Subject: I have found a DVD that I think you would enjoy
|Assunta Spina/The Last Diva|
Actors: Francesca Bertini, Gustavo Serena, Carlo Benetti, Luciano Albertini, Amelia Cipriani
Directors: Francesca Bertini, Gustavo Serena, Gianfranco Mingozzi
Genres: Indie & Art House, Drama
A great silent.
Marco Cagetti | Charlottesville, VA United States | 01/29/2004
(5 out of 5 stars)
"Francesca Bertini was the first diva of Italian movies. She portrays Assunta Spina, a Neapolitan woman in love with the passional Michele. The acting is wonderful (and incidentally, much less exagerated than the usual acting in most silent movie), almost realistic - and the movie itself is shot in the streets and houses of Naples. A gem.Equally interesting is the included documentary, with scenes from other movies and an interview with the old Bertini, in which she watches and comments the movie (sometimes filling in the lines for the silent scenes). In the interview, she plays the role of the aging diva, but joking about it at the same time. Highly informative for lovers of silent movies, and highly entertaining."
A Lovely Italian Classic
Barbara (Burkowsky) Underwood | Manly, NSW Australia | 08/10/2004
(4 out of 5 stars)
"This is another excellent double feature KINO release, this time with the spotlight on Italy's first great film star, Francesca Bertini, who made 100 films in her 12-year film career starting in the 1910s. "Assunta Spina" was made in 1914 and filmed in Naples, and like films from that time, it has a title card to introduce a scene, there is not much to read overall, and there was little camera movement nor any close-ups. This does not take anything away from the quality of this film, however. In fact, the fascinating street and outdoor scenes around Naples, and the more natural acting style make it feel like you are watching a real-life drama unfold before your very eyes. Although there is little actual pantomime acting in this film, there is enough natural Italian passion and gesticulation to show each character's emotions perfectly!
"Assunta Spina" is a tragic story about love, jealousy and guilt. The picture quality has a few rough patches, but that is made up by wonderful musical accompaniment.
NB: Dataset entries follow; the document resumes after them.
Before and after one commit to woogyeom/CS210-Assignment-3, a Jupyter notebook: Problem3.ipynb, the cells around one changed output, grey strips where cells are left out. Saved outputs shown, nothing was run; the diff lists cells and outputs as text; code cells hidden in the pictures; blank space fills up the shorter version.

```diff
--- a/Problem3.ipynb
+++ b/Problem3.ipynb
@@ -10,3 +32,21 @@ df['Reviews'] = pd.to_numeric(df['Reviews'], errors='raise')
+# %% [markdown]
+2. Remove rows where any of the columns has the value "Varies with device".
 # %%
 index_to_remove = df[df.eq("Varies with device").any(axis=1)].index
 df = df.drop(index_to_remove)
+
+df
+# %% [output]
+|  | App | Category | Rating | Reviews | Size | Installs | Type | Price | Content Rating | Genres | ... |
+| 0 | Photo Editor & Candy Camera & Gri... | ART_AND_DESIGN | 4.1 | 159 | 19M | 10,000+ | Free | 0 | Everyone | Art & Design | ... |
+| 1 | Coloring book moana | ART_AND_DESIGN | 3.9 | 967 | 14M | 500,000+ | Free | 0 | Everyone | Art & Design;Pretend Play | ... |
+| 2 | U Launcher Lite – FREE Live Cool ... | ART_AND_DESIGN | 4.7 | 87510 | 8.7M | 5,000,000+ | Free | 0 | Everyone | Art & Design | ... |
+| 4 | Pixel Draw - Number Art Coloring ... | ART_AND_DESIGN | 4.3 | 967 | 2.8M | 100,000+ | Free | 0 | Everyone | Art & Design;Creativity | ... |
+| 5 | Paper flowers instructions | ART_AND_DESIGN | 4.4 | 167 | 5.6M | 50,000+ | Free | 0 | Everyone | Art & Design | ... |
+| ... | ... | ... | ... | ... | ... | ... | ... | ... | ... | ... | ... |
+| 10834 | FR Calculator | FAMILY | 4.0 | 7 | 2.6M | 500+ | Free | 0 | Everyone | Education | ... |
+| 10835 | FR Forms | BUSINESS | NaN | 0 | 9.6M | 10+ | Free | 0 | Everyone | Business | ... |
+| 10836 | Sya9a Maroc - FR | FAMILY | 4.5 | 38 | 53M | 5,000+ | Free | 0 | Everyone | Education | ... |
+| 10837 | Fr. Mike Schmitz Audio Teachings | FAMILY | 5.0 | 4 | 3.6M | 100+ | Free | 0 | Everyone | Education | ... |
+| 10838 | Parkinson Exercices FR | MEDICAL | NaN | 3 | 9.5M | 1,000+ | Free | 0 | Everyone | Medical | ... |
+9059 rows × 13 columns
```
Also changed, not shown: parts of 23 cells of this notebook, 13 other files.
A lot of research and love went into the new musical score for this film, such as finding suitable music from that time period, early last century, and it is played beautifully on piano, violin, cello and clarinet. A treat for the music lover, and surely a great asset to this charming Italian silent classic.
The second feature on this DVD is a 1982 Italian TV documentary about Francesca Bertini, with the main focus being on "Assunta Spina" and her thoughts and comments on it as she watched a screening of it. Unfortunately, it is all in Italian with English sub-titles, but that shouldn't be a problem for those who are used to reading intertitles in silent films! It is most interesting to hear (or read, unless you're Italian) Bertini's comments, and amazing that she remembers things so vividly at such an advanced age. There are scenes from some other surviving films, and generally the documentary presents a good overview of her and Italian cinema in the 1910s.